*PROBLEM REQUIREMENTS*:
From the entries, copy out every line in which the word "accordion" is found.

*DATASET RECORDS*:

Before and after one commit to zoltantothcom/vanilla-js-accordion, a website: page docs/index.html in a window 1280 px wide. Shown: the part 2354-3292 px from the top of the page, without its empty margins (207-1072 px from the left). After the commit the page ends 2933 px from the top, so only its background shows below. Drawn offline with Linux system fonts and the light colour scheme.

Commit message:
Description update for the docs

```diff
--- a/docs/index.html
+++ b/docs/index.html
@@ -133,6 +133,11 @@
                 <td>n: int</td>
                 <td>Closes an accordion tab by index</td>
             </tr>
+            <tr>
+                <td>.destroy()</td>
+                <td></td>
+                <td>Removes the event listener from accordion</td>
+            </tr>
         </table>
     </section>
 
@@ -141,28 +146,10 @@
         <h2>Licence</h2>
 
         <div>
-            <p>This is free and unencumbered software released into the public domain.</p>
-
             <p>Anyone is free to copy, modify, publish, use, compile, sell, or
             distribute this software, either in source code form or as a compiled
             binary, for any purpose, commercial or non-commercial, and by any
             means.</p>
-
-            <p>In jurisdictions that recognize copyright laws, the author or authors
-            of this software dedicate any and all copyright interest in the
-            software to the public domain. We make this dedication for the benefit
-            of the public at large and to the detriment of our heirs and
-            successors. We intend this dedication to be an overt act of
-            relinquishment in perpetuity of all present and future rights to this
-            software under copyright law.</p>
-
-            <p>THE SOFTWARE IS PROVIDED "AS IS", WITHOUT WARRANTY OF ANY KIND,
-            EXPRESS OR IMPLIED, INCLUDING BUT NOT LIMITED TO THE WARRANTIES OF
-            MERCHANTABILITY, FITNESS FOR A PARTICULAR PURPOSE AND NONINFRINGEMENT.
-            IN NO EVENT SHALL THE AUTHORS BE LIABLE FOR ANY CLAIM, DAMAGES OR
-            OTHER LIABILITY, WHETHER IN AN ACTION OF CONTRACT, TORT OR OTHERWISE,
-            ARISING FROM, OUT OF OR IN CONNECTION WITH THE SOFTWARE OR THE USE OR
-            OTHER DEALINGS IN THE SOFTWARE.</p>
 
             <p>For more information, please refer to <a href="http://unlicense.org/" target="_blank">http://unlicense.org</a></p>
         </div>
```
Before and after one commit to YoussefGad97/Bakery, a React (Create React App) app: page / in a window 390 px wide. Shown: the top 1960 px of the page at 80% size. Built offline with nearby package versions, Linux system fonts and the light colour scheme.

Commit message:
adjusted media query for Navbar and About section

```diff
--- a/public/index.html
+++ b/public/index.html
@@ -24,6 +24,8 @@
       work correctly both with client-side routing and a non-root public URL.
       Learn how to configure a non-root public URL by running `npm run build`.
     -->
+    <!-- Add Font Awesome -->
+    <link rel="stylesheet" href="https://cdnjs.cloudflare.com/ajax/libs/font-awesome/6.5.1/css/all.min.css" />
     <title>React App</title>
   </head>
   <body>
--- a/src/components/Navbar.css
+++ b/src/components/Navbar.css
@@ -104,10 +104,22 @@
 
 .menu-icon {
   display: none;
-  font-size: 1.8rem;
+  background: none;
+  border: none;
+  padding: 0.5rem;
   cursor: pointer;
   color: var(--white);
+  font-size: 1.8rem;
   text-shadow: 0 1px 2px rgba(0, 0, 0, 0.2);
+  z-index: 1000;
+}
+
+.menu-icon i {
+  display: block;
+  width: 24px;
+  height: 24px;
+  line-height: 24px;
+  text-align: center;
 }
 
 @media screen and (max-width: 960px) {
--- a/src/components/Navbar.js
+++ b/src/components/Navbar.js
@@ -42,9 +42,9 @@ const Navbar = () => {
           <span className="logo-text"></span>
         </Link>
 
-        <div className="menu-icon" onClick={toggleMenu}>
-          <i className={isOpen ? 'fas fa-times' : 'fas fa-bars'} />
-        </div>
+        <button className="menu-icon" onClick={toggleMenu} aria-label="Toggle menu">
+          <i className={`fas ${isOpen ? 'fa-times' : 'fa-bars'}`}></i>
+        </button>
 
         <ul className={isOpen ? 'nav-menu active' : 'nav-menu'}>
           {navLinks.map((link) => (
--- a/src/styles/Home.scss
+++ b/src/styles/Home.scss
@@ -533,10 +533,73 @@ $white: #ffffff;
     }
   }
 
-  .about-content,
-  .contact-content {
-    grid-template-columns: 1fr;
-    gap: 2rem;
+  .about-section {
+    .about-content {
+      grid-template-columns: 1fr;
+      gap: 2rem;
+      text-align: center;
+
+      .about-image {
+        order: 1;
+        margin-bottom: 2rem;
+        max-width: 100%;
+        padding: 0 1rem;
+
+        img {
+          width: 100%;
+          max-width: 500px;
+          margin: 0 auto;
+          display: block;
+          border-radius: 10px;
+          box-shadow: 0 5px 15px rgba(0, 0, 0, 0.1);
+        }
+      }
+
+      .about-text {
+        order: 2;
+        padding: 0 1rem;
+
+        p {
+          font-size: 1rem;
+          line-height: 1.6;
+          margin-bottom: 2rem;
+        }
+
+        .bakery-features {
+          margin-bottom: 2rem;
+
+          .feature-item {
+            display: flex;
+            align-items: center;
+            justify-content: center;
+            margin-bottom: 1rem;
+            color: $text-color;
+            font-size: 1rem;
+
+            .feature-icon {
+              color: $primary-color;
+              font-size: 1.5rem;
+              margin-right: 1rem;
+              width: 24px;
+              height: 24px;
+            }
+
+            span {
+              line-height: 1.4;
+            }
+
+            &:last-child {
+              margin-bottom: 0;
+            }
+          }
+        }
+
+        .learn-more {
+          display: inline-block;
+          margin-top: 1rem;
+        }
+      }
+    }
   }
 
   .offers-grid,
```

*TASK RESULT*:
Before and after one commit to zoltantothcom/vanilla-js-accordion, a website: page docs/index.html in a window 1280 px wide. Shown: the part 2354-3292 px from the top of the page, without its empty margins (207-1072 px from the left). After the commit the page ends 2933 px from the top, so only its background shows below. Drawn offline with Linux system fonts and the light colour scheme.
                 <td>Closes an accordion tab by index</td>
+                <td>Removes the event listener from accordion</td>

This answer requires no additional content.